Problem statement: Search the listing for the string "hero". Copy every line that has it.

Segment Start: Data supplied

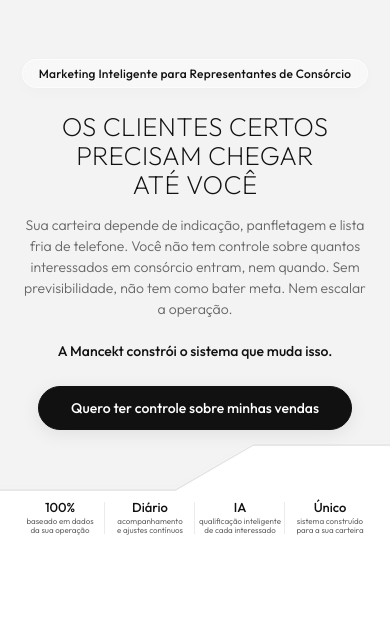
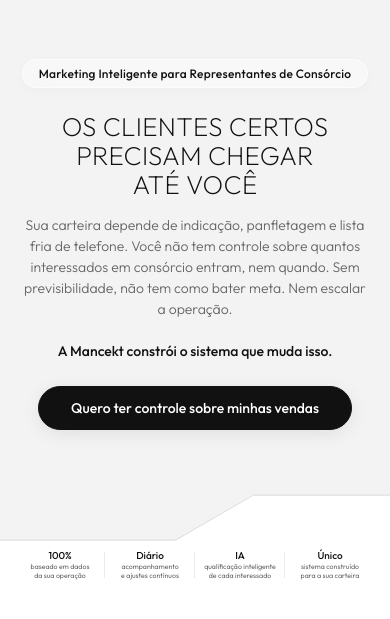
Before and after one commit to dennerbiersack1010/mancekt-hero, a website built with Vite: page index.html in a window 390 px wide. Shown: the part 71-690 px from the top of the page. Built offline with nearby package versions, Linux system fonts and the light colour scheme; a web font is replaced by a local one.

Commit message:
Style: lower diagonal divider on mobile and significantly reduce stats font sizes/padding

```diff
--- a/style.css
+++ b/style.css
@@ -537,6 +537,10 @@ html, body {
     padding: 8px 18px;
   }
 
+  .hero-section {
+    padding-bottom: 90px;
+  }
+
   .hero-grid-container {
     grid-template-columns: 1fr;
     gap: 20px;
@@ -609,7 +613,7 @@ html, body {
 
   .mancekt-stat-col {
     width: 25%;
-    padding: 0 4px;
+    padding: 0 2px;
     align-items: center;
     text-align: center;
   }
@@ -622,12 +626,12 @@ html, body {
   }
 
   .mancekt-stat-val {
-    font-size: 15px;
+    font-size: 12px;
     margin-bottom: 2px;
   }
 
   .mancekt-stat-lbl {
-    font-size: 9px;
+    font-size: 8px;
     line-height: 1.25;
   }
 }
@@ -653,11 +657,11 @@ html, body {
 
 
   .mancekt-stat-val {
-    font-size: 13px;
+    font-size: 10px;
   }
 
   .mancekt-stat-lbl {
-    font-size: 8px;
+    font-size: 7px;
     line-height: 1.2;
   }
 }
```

Segment End: Data supplied

Task solution:
Before and after one commit to dennerbiersack1010/mancekt-hero, a website built with Vite: page index.html in a window 390 px wide. Shown: the part 71-690 px from the top of the page. Built offline with nearby package versions, Linux system fonts and the light colour scheme; a web font is replaced by a local one.
+  .hero-section {
   .hero-grid-container {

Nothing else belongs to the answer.